Chasing the Northern Lights

Today’s Post by Barry Staver

I’ve only experienced one other photography challenge as great as capturing Northern Lights – shooting underwater images.

Understanding fireworks photography is a good starting point because both have similar parameters. The first hurdle to overcome is camera stability and the need for a solid tripod. Second, you need to further insure against blurred images by using the shutter delay setting found in the camera menus or by using a remote shutter trigger. Third, requires manually pre-focusing the camera, setting the f/stop and shutter speed which means disabling all the automatic settings we’re accustomed to using.

We need to also factor in the cold weather, as Northern Lights are normally seen and photographed in the winter in the extreme northern or southern tips of the planet. Fireworks are normally photographed during a warm summer night in July. Not only do you have to keep yourself warm but camera batteries drain quickly when exposed to cold. I kept extra batteries warm inside shirt pockets inside of a thermal suit.

My Bucket List adventure took place near Tromso, Norway. Temperature was in the low 20’s Fahrenheit. First photograph shows two groups of photographers on the shore shooting toward the water, yet another incredible display of the “Green Lady” is right behind them. That was one “nice problem” to have – light displays in front, behind, often directly overhead. This meant an almost constant refocusing of the camera, as merely moving and rotating it on the tripod while wearing gloves tended to bump and change the focus ring. In hindsight, I should have set the focus and gaffer taped the focus ring in place.
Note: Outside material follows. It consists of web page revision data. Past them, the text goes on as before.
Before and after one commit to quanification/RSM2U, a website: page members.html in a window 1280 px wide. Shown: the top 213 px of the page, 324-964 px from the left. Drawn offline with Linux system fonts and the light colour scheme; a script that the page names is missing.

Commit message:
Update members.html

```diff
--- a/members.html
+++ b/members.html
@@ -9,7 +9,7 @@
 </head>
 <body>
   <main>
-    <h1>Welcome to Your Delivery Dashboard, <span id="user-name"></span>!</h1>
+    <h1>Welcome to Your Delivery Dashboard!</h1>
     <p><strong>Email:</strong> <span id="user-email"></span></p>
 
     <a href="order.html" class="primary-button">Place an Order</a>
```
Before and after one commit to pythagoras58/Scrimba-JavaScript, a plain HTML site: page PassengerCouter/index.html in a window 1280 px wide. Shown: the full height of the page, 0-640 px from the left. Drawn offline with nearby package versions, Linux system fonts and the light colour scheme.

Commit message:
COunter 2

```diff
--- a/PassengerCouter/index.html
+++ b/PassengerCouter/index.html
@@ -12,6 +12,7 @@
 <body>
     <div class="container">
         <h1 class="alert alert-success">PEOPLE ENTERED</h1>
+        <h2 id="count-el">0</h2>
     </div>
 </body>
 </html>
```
A great advantage of digital photography is the ability to quickly review images, make any necessary corrections for focus, exposure, and get right back to shooting. The first image was a four second exposure with a Lumix GH4, ISO at 1250, 12-35mm Lumix lens set to it’s widest aperture, f/2.8.
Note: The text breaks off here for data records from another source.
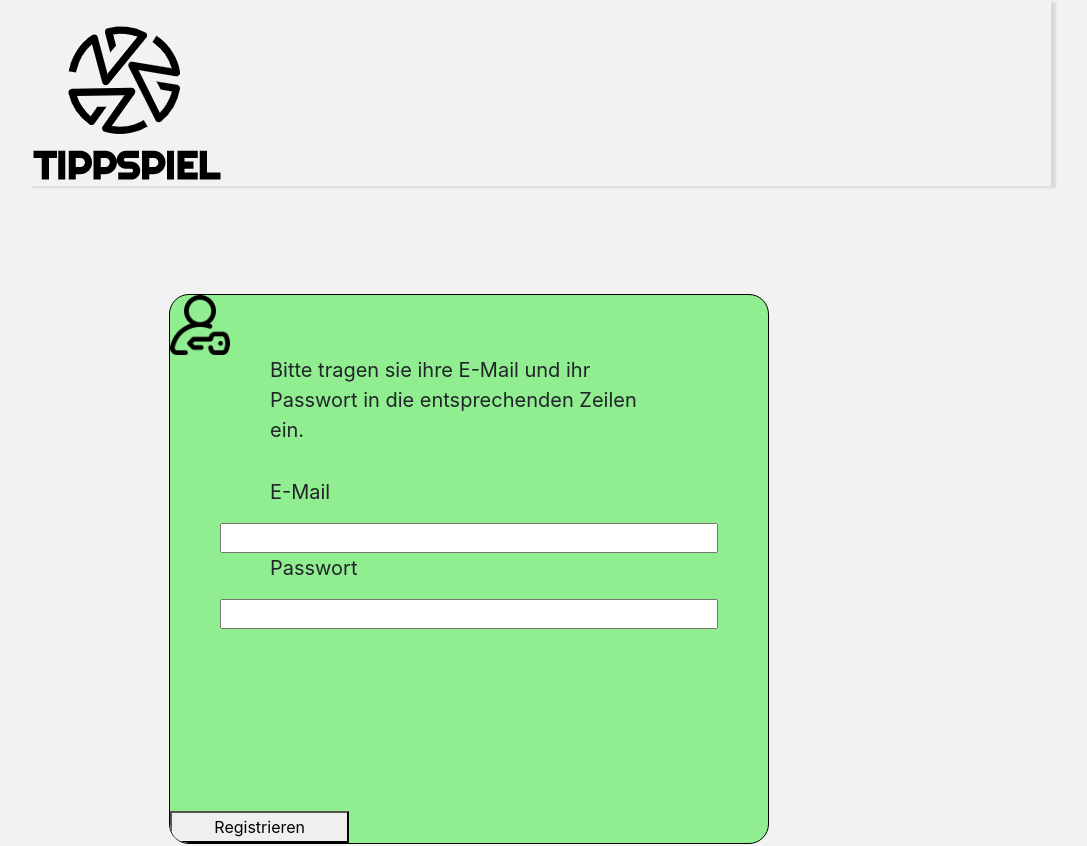
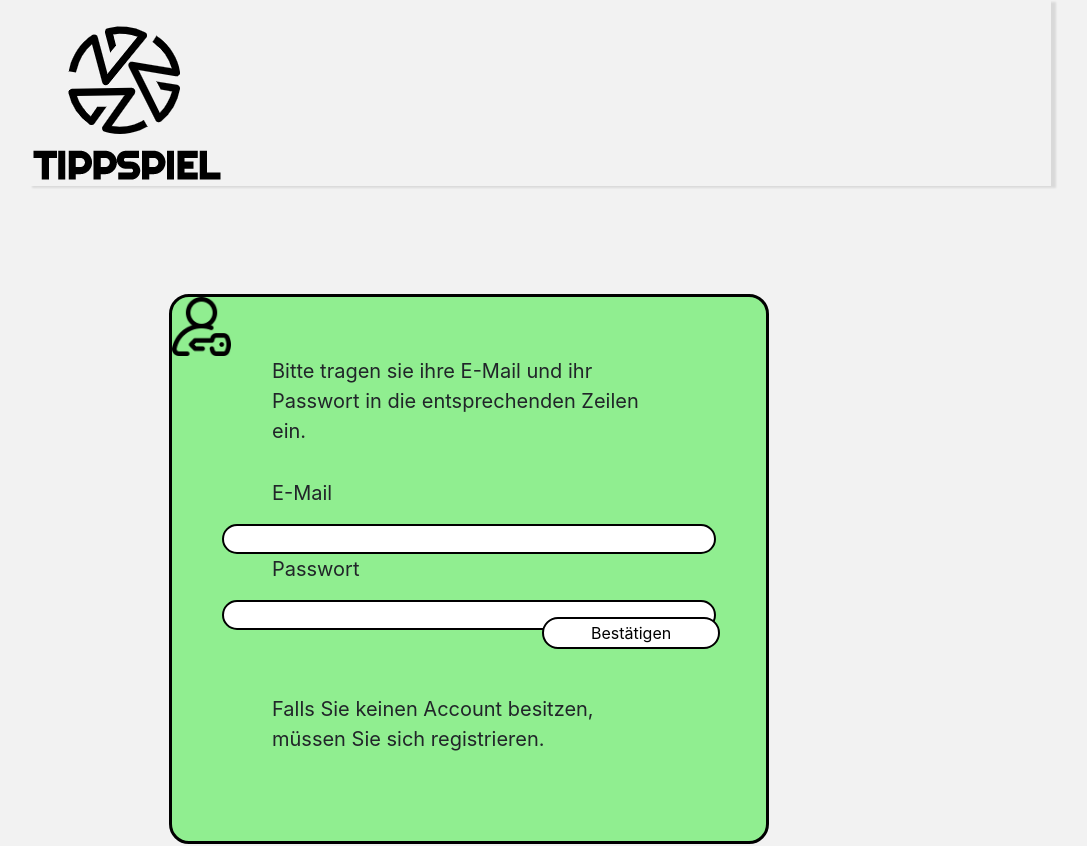
Before and after one commit to vinbujalla/gruppe-e, an Angular app in the folder src/Angular_Client/: page /addstudent in a window 1280 px wide. Shown: the top 846 px of the page, without its empty margins (101-1188 px from the left). Built offline with nearby package versions, Linux system fonts and the light colour scheme.

Commit message:
Email und Passwort Felder

```diff
--- a/src/Angular_Client/src/app/log-in-fenster/log-in-fenster.component.html
+++ b/src/Angular_Client/src/app/log-in-fenster/log-in-fenster.component.html
@@ -9,6 +9,10 @@
   <input type="password"/>
 
   <button>Bestätigen</button>
-  <style></style>
-  <button>Registrieren</button>
+<p></p><p></p><p></p><p></p>
+  <p>Falls Sie keinen Account besitzen, müssen Sie sich registrieren.</p>
+
+
+
+
 </div>
--- a/src/Angular_Client/src/app/log-in-fenster/log-in-fenster.component.scss
+++ b/src/Angular_Client/src/app/log-in-fenster/log-in-fenster.component.scss
@@ -2,7 +2,7 @@
   min-height: 550px;
   background-color: lightgreen;
   width: 600px;
-  border: 1px solid rgba(0,0,0,1);
+  border: 3px solid rgba(0,0,0,1);
   border-radius: 20px;
   overflow: hidden;
   position: relative;
@@ -17,21 +17,31 @@
     font-size: 20px;
   }
   input{
-
+    background-color: white;
     cursor: pointer;
     margin-left: 50px;
     margin-right: 50px;
     &:hover{
       background-color: lightgray;
     }
+    border: 2px solid rgba(0,0,0,1);
+    border-radius: 20px;
   }
 
 
   button{
+
+    &:hover{
+      background-color: lightgray;
+    }
+    background-color: white;
     width: 30%;
     position: absolute;
-    bottom:0;
+    margin-left: 370px;
+    margin-top: 320px;
     height: 32px;
+    border: 2px solid rgba(0,0,0,1);
+    border-radius: 20px;
 
 
   }
```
Second shot is looking out over the ice-covered fjord, catching the green reflection on the water and ice surface. Same camera, lens, and ISO. Shutter speed reduced to 2.5 seconds.
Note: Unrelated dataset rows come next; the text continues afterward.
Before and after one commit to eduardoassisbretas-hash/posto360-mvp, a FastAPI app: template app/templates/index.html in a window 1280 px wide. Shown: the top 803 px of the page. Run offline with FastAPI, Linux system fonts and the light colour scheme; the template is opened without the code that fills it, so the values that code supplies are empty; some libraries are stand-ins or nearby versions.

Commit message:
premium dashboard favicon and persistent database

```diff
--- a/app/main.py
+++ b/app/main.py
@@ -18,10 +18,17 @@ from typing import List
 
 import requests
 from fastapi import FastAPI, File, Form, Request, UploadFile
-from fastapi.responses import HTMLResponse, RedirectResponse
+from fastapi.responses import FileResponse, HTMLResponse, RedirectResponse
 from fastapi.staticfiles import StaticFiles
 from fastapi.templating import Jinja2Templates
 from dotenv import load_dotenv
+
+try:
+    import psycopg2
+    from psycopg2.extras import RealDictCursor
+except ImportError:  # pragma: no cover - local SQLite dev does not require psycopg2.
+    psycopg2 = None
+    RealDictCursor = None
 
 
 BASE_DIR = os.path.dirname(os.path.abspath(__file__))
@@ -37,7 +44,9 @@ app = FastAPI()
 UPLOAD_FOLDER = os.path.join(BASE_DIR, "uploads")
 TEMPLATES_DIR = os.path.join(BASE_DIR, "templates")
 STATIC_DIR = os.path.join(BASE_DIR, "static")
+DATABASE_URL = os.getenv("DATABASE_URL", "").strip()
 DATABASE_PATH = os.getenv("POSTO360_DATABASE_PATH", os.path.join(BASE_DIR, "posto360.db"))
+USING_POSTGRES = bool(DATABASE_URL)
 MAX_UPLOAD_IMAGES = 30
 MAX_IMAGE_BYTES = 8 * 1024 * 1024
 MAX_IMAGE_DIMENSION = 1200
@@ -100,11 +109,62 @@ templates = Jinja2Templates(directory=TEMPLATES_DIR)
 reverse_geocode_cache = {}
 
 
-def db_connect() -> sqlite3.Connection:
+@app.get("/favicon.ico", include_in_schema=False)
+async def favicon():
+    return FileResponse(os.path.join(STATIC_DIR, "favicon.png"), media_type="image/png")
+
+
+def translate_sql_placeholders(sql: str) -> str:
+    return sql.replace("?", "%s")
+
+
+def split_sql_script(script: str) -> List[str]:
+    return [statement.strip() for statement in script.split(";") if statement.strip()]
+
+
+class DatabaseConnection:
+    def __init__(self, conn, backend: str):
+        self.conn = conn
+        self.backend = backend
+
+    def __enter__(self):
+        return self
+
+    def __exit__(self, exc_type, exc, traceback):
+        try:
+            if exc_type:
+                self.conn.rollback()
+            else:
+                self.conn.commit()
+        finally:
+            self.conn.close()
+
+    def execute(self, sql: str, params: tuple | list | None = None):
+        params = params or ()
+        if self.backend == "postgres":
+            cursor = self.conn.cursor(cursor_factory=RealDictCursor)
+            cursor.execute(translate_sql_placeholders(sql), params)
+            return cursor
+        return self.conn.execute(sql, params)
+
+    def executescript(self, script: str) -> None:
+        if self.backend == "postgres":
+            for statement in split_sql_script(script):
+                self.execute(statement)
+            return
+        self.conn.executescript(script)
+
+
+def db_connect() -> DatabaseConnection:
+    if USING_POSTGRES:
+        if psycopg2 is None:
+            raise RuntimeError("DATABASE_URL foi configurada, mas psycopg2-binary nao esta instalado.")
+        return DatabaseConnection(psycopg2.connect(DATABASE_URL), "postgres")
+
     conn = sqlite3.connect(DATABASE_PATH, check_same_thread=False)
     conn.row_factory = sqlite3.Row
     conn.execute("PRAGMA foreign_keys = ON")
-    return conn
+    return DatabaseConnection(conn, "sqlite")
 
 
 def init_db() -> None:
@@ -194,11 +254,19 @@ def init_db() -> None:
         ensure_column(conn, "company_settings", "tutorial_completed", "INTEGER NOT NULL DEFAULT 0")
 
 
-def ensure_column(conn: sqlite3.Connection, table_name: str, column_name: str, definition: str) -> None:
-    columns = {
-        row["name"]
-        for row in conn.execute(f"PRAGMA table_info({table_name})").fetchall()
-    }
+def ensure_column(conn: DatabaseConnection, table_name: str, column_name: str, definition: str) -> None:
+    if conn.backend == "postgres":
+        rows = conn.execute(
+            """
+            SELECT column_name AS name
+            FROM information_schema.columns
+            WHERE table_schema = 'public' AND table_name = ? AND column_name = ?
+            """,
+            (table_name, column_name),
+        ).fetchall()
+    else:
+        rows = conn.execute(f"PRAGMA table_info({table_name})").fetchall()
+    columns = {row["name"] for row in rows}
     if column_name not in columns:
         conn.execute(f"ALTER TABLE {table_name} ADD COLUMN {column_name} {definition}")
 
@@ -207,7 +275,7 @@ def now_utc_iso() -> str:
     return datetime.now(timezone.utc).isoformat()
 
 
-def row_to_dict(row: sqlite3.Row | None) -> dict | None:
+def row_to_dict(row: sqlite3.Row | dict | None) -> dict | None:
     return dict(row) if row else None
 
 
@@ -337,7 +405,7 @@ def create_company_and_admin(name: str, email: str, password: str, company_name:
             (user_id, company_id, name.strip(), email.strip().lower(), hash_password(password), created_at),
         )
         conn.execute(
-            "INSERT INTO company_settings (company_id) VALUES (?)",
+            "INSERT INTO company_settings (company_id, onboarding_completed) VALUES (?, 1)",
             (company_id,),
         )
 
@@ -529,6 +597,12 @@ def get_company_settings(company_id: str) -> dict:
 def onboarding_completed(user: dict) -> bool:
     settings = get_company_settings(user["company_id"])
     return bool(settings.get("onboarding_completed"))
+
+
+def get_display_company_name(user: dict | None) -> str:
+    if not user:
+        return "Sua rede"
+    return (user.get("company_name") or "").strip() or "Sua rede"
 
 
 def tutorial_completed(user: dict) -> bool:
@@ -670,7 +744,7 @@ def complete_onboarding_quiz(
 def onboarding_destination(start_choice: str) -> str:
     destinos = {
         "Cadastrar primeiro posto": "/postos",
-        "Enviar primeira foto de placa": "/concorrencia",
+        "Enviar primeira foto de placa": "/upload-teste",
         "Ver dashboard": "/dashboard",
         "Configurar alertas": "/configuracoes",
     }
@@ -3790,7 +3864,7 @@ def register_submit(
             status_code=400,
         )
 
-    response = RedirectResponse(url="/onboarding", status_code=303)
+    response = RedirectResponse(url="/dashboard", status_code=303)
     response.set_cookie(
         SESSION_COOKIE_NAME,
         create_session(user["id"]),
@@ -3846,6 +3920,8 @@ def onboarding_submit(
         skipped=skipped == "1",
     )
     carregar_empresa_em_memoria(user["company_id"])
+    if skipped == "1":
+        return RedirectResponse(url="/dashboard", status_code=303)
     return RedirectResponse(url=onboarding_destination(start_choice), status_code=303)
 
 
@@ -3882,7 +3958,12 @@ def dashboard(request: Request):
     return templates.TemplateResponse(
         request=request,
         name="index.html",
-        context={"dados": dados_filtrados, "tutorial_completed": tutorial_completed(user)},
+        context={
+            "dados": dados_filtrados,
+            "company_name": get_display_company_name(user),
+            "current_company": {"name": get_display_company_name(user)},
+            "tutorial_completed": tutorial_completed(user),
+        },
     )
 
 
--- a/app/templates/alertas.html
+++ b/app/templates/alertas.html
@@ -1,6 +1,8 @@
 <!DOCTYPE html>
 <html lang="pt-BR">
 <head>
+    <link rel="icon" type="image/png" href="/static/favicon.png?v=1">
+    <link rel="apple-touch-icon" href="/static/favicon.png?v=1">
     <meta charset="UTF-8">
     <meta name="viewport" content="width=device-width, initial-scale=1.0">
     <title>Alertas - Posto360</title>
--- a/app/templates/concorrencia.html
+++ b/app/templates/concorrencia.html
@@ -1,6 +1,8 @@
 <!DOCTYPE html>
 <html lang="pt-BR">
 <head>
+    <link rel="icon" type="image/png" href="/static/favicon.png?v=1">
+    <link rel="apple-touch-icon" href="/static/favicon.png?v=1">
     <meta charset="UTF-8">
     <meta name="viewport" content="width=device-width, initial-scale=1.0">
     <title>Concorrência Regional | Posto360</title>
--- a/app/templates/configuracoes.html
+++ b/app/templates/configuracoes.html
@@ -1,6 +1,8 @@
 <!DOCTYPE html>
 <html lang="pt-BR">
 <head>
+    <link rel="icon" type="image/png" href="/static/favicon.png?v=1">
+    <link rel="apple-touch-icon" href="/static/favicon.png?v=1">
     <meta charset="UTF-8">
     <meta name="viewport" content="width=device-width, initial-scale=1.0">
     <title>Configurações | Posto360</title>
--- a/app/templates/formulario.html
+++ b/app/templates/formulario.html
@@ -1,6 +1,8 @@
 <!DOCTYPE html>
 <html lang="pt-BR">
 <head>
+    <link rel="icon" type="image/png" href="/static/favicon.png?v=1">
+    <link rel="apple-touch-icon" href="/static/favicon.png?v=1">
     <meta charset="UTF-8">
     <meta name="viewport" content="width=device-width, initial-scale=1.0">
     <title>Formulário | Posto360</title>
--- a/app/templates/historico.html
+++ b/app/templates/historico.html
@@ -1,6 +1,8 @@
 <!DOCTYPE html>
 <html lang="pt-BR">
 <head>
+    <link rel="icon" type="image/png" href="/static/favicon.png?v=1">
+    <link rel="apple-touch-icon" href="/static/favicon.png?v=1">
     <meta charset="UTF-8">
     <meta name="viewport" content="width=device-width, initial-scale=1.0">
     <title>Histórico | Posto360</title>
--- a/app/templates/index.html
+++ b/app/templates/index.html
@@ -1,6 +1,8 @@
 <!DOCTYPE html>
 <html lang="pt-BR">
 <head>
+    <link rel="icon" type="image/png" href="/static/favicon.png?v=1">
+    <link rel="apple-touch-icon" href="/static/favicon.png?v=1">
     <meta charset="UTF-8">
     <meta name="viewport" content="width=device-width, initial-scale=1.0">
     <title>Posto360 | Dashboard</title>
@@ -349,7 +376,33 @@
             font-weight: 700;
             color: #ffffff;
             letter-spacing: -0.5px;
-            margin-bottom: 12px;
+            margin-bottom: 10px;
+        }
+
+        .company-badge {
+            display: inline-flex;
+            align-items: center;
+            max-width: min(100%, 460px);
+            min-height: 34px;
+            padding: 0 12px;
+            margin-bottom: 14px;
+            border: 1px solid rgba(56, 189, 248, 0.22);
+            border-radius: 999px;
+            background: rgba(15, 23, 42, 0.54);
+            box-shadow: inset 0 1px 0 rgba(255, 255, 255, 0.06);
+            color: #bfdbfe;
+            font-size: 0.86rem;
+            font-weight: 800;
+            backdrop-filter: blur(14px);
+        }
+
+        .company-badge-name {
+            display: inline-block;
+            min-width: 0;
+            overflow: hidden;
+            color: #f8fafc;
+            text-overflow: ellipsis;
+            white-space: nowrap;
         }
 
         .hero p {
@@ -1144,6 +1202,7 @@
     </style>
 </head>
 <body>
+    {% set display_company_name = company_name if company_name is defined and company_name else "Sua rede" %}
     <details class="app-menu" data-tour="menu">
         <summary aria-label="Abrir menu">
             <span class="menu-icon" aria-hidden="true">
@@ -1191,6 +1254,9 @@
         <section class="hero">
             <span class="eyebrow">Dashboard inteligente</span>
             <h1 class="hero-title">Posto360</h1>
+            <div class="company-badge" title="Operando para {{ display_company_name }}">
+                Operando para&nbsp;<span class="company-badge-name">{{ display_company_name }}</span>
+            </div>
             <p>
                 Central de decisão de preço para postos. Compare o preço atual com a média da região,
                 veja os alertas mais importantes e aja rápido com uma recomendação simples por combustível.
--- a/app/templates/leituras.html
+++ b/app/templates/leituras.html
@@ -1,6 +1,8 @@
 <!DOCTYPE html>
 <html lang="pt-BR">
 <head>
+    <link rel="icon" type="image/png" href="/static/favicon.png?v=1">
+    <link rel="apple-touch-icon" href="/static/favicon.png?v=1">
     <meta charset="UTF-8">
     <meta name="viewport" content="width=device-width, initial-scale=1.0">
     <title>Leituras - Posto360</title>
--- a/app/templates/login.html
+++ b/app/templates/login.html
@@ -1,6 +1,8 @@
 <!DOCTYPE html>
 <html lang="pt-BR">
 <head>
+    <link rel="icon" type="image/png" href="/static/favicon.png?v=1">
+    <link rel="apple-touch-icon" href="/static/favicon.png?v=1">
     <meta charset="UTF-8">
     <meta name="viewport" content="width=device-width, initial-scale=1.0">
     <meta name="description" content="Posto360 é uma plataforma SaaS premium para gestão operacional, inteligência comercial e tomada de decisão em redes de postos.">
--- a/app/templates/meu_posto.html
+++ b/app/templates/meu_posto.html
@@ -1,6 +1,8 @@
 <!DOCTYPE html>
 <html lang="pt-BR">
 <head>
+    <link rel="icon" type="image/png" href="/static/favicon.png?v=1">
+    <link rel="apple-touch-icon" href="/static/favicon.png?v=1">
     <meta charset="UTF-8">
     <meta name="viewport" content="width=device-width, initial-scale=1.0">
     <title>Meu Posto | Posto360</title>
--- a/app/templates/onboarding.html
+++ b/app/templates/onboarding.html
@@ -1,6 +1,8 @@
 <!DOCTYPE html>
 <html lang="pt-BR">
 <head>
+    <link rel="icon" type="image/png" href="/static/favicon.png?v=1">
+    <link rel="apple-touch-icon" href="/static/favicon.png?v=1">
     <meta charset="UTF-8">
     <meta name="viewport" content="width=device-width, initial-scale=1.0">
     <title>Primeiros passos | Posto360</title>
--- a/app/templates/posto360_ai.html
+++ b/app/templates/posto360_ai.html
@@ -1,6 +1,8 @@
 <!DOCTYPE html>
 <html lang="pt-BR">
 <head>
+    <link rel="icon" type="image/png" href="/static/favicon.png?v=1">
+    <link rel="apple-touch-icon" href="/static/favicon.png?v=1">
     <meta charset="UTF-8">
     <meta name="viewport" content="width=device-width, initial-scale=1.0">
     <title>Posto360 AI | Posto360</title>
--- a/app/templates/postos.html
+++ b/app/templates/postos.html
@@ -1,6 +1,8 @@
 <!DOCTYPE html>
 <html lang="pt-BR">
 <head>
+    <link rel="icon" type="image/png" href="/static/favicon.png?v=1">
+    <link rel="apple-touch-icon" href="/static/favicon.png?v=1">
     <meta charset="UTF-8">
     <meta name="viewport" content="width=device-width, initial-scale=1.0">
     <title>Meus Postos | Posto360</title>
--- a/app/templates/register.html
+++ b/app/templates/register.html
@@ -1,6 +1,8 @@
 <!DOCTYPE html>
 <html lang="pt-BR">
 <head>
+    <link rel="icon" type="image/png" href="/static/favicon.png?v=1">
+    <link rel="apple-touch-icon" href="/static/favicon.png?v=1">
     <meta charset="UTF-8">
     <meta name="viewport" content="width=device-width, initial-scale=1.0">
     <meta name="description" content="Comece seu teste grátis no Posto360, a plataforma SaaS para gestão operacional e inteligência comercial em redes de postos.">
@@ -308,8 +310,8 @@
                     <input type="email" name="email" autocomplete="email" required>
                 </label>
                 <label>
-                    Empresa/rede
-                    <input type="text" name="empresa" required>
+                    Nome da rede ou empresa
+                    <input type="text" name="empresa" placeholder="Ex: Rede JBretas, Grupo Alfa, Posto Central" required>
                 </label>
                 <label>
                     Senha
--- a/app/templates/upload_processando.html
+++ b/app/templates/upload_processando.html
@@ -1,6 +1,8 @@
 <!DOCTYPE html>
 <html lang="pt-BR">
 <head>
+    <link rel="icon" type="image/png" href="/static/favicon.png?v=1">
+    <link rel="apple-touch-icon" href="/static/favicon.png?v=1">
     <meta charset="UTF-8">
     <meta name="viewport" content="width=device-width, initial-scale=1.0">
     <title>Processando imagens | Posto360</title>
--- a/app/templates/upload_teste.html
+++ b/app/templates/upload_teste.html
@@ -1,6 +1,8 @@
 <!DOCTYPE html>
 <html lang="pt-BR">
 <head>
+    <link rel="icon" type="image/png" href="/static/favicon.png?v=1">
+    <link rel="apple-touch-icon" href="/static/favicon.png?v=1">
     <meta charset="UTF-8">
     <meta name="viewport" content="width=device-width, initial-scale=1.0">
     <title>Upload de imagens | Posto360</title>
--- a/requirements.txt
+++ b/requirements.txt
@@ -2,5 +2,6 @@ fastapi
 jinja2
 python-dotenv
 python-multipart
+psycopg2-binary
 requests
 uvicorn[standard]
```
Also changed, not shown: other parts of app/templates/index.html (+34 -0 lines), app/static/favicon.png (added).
Barry along with Joe Farace is co-author of Better Available Light Digital Photography that’s now out-of-print with new copies available at collector (high) prices or used copies for giveaway prices, only $7 as I write this, from Amazon.